The impact of this on my story is two-fold. Walking would have been a filthy business – no wonder women wore veils and gloves – and hence those of the bon ton preferred to travel everywhere by carriage. An active girl like Elizabeth would have found this a great imposition.

Secondly, as soon as the sun set, the combination of darkness and fog would have made London – especially in the rookeries – a dangerous place. There was, after all, no street lighting – the first gas lamps weren’t introduced until 1813 – so venturing forth after dark needed real courage … especially for a respectable woman like Elizabeth Darcy.


Writing a book which takes the story of Elizabeth and Darcy forward, the jumping off place must be the final chapter of Pride and Prejudice. The trouble is that I have the suspicion this chapter was written almost as an afterthought. The loose ends are tied up so neatly as to defy belief! Let’s have a look at it …

I’ll start – as Jane Austen does – with Mrs Bennet. It appears that the marriage of three of her daughters failed to make her ‘sensible, amiable and well-informed’. Indeed she continued to be ‘occasionally nervous and invariably silly’ so-much-so that ‘vicinity to her mother was not desirable even to his (Bingley’s) easy temper or her (Jane’s) affectionate heart’. Thus Jane and Bingley moved from Netherfield to Derbyshire to get away from the woman!

Now, my problem is that if Mrs Bennet was so obnoxious that even the ever-obliging Bingley was persuaded to move one hundred and thirty miles to be rid of her, then Darcy would almost certainly manage things to ensure she never came to visit Pemberley.

This I explain in my book as follows: ‘The reality was that Darcy had difficulty being in the same room as Elizabeth’s mother, finding her conversation shrill and superficial and her wit notable by its absence. As he told Elizabeth on several occasions, whilst he might, for her sake, endure Mrs Bennet’s stupidity, he was loath to inflict it on his other guests. Mindful of Darcy’s antipathy, Elizabeth issued no invitation to her father and mother to visit Pemberley.’

Aha, you might protest, but didn’t Jane Austen go on to say that Mr Bennet ‘delighted in going to Pemberley, especially when he was least expected’. This to my mind seems perverse. If Mr Bennet visited Pemberley than presumably he would be accompanied by wife, whose company Darcy detested. And, as I say, Pemberley is over a hundred miles from Longbourn – a three-day journey by coach – not a journey to be undertaken to spring a surprise visit. My suspicion is that Jane Austen liked Mr Bennet and wanted him to be happy in her post P&P world even if it meant being a little economical with her logic.

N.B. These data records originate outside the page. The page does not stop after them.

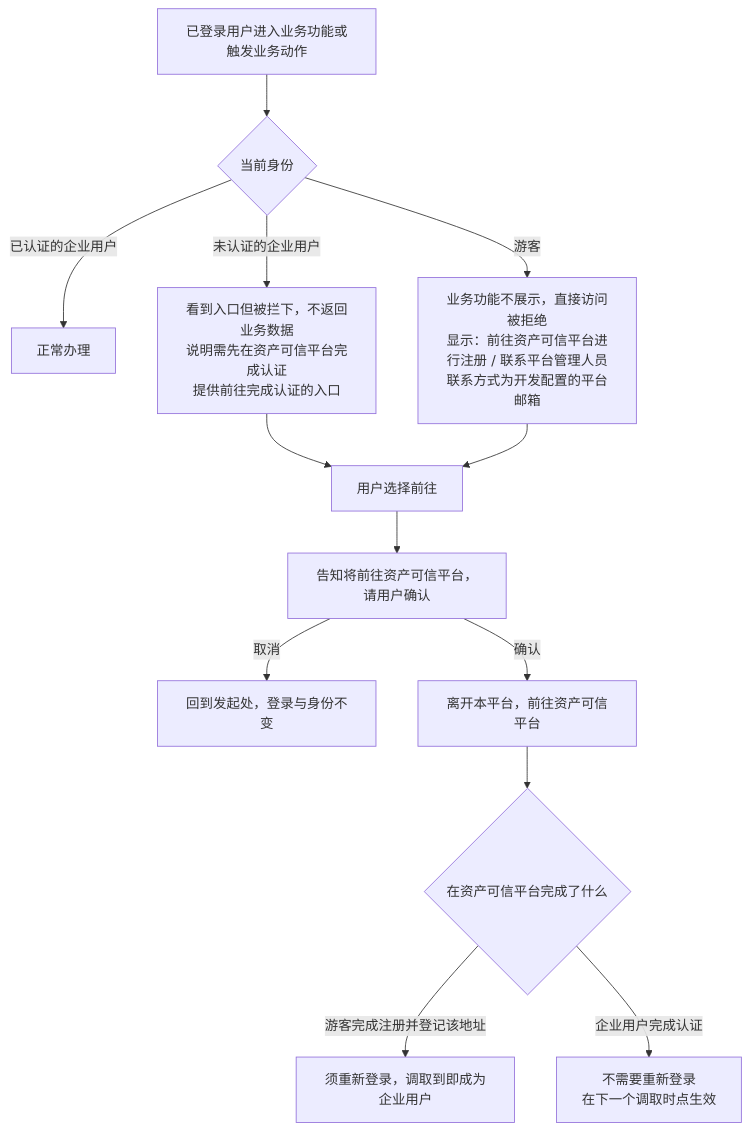
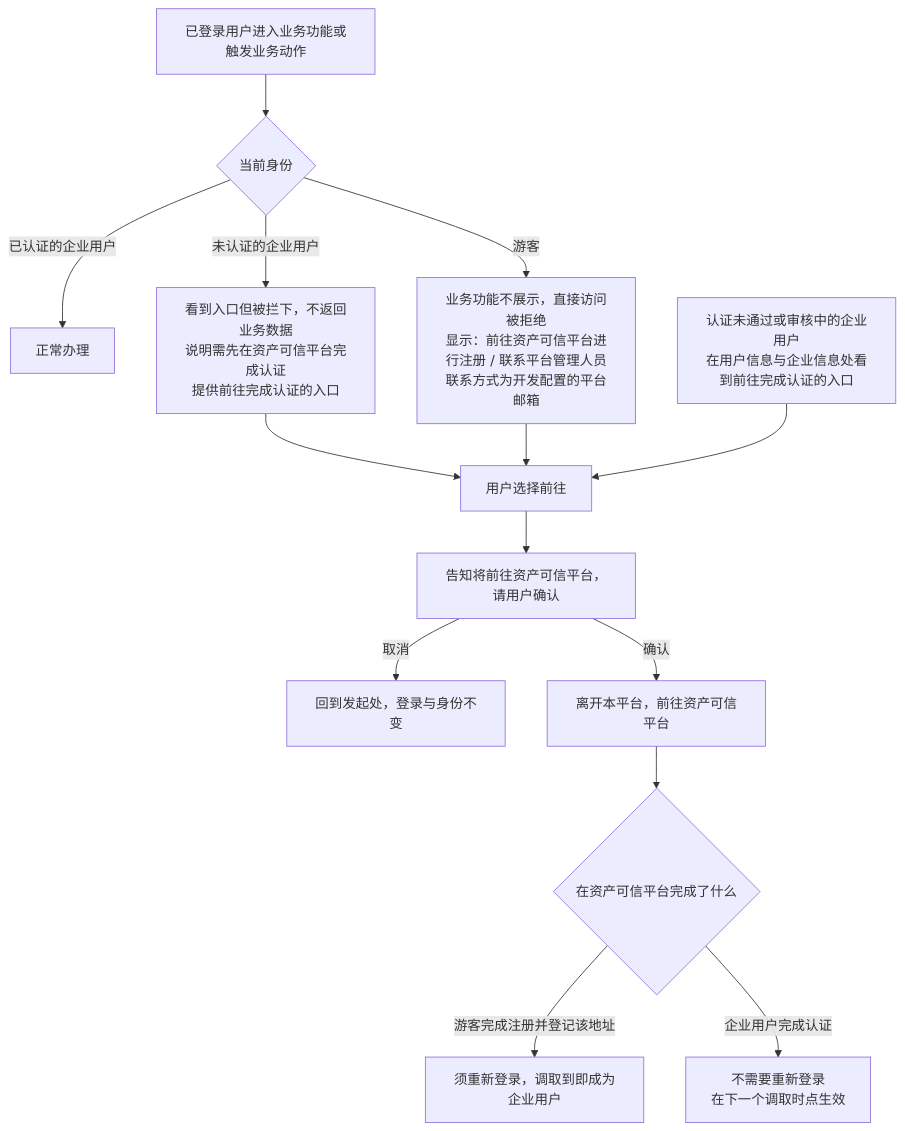
The fourth of 5 diagrams in token-issuance-platform/PRD/面客端/M1-企业登录与企业账户/02-企业登录与企业账户-流程图与状态机.md (wxblockchain/Chain-Financing), drawn with Mermaid before and after one commit. The commit also changed other lines of this file and 35 other files, not shown here.

````diff
--- a/token-issuance-platform/PRD/面客端/M1-企业登录与企业账户/02-企业登录与企业账户-流程图与状态机.md
+++ b/token-issuance-platform/PRD/面客端/M1-企业登录与企业账户/02-企业登录与企业账户-流程图与状态机.md
@@ -86,15 +86,16 @@
 ```mermaid
 flowchart TD
     A[已登录用户进入业务功能或触发业务动作] --> B{当前身份}
     B -->|已认证的企业用户| C[正常办理]
     B -->|未认证的企业用户| D[看到入口但被拦下，不返回业务数据<br/>说明需先在资产可信平台完成认证<br/>提供前往完成认证的入口]
     B -->|游客| E[业务功能不展示，直接访问被拒绝<br/>显示：前往资产可信平台进行注册 / 联系平台管理人员<br/>联系方式为开发配置的平台邮箱]
     D --> F[用户选择前往]
     E --> F
+    A2[认证未通过或审核中的企业用户<br/>在用户信息与企业信息处看到前往完成认证的入口] --> F
     F --> G[告知将前往资产可信平台，请用户确认]
     G -->|取消| H[回到发起处，登录与身份不变]
     G -->|确认| I[离开本平台，前往资产可信平台]
     I --> J{在资产可信平台完成了什么}
     J -->|游客完成注册并登记该地址| K[须重新登录，调取到即成为企业用户]
     J -->|企业用户完成认证| L[不需要重新登录<br/>在下一个调取时点生效]
 ```
````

And then we come to Elizabeth’s other sisters. Removed from Lydia’s influence and spending ‘the chief of her time with her two elder sisters’ we learn that Kitty’s ‘improvement was great’. Other than this her post-P&P future is vague and not being a great fan of the character she barely features in ‘The Formidable Mrs Elizabeth Darcy’. As for Mary, she is the only daughter to remain at home, ‘submitting to this change without much reluctance’. For my part I always thought Mary a very interesting character so she’s given an important role in my story.

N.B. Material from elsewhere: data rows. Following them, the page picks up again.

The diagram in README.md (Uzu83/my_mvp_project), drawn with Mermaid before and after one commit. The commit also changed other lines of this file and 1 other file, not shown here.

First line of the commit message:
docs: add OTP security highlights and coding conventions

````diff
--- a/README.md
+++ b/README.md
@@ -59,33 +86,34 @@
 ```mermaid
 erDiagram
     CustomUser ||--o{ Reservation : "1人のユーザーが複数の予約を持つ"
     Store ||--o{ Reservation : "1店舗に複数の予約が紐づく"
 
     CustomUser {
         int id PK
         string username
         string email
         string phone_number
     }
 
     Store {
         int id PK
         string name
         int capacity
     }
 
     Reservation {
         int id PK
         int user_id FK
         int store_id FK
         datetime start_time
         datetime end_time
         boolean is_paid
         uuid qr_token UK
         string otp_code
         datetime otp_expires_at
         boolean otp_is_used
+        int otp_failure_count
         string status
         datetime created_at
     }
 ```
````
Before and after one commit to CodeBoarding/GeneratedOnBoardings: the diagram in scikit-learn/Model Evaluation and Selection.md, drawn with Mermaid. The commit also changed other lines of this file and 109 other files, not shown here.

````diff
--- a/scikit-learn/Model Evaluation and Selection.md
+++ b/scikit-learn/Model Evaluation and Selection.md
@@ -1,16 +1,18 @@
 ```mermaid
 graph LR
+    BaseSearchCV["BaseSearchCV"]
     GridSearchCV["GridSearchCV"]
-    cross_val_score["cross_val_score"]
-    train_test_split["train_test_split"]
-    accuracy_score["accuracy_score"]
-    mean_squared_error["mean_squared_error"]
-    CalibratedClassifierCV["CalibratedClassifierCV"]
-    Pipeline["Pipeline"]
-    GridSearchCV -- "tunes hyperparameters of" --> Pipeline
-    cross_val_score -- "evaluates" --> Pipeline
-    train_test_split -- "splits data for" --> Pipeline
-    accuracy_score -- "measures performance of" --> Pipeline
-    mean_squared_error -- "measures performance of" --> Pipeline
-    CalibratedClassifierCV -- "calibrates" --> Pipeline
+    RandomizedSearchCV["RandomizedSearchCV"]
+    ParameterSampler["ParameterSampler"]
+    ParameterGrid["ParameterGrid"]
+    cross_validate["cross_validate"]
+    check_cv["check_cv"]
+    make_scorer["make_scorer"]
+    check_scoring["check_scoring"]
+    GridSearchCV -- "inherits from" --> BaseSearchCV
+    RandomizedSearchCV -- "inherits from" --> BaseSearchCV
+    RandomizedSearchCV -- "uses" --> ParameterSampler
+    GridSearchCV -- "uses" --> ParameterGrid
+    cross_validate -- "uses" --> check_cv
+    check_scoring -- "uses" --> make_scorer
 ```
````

The other sister is, of course, Lydia, who, Jane Austen informs us, despite a lack of money, ‘retained all the claims to reputation that marriage had given her’. I find it amazing that the vain, impetuous, idle and decidedly addle-headed flibbertigibbet that was Lydia Wickham would settle for a life of impoverished respectability. As she announces in my story: ‘poverty makes virtue redundant’!

Finally there is Lady Catherine de Bourgh to whom Elizabeth and Darcy are finally reconciled and who condescends to wait on them at Pemberley. Again, this I find unconvincing, judging Lady Catherine to be the type of woman to take a grudge to the grave. That is how I have portrayed her.

The upshot is I’ve played a little fast-and-loose with Jane Austen’s too-neat conclusion. As my narrator might say:

Miss Jane Austen was a woman of rare delicacy and it was this that moved her to append the final chapter to her great work ‘Pride and Prejudice’. In this she attempted to persuade her readers that the future lives of her characters would be all calmness and felicity but I must advise you that they were not. In the year 1802 dark forces were at work which threatened to destroy England and all the English people held dear. It was Fitzwilliam Darcy and his new bride, Miss Elizabeth Bennet – the woman who was to become celebrated as ‘The Formidable Mrs Elizabeth Darcy’ ‒ who stood foursquare and resolute against this avalanche of wickedness and treachery. Herewith I present for your edification the truth of these events but beware, this is a frank and unvarnished record of the base iniquity then abroad in the world. Understand then that truth sits as an ill-met companion to sensibility and squeamishness. You have been warned.


As my intention is to show the impact on Elizabeth of her emerging from the hermetically sealed life she enjoyed in Meryton and interacting with the more powerful, influential and famous members of Darcy’s class, it was important to define when the action was set.

This is actually quite tricky. All the dates used in “Pride and Prejudice’ come without years so we are left with no alternative but to surmise. According to the sources I have referenced Jane Austen began writing ‘Pride and Prejudice’ – then entitled ‘First Impressions’ ‒ sometime around 1797 and when it had been rejected by publishers – just shows what they know! – held it in a drawer, gathering dust until 1811-12 when she remodeled it, re-titled it and re-submitted it. The ‘Pride and Prejudice’ we know was published on the 27th January 1813. So the book’s genesis took fifteen years … fifteen very momentous years which saw the end of the French Revolution, rebellion in Ireland, Napoleon’s rise to power, Trevithick’s ‘Puffing Eagle’ taking to the rails, Nelson triumphant at Trafalgar, the abolition of slave trade, war with the United States, the assassination of Spencer Percival and much, much more.

In terms of specific dates other writers have been at odds: ‘Longbourn’ by Jo Baker has the events of ‘Pride and Prejudice’ taking place in 1810-1811 whilst in ‘Death Comes to Pemberley’ P.D. James sets them in 1796-1797.

The opening chapter of my book has Elizabeth and Jane travelling from Pemberley to London. As October 1802 was a bitterly cold month, they needed to be well protected. This is pretty much how I see them: heavy pelisses, fur wraps and muffs and substantial bonnets. The flannel petticoats have to be assumed!
The opening chapter of my book has Elizabeth and Jane travelling from Pemberley to London. As October 1802 was a bitterly cold month, they needed to be well protected. This is pretty much how I see them: heavy pelisses, fur wraps and muffs and substantial bonnets. The flannel petticoats have to be assumed!

For my dating I have taken the only two historical clues I can find in ‘Pride and Prejudice’: the reference to the ‘restoration of peace’ which I have taken to mean the signing of the Treaty of Amiens in 1802 (hence the events of P&P must be before that date, otherwise Jane Austen would have been not only a gifted writer but a remarkable prescient); and Wickham’s tour in the Militia, the Militia being most active during the ‘Invasion Scares’ of 1798-1802.

Therefore I have plumped for Bingley arriving at Netherfield on 29th September 1800 (Michaelmas) and Elizabeth and Darcy marrying on 17th October, 1801. With the Treaty of Amiens signed on the 25th May 1802 and peace restored between England and France, the newly married Elizabeth and Darcy would be free to enjoy their Grand Tour …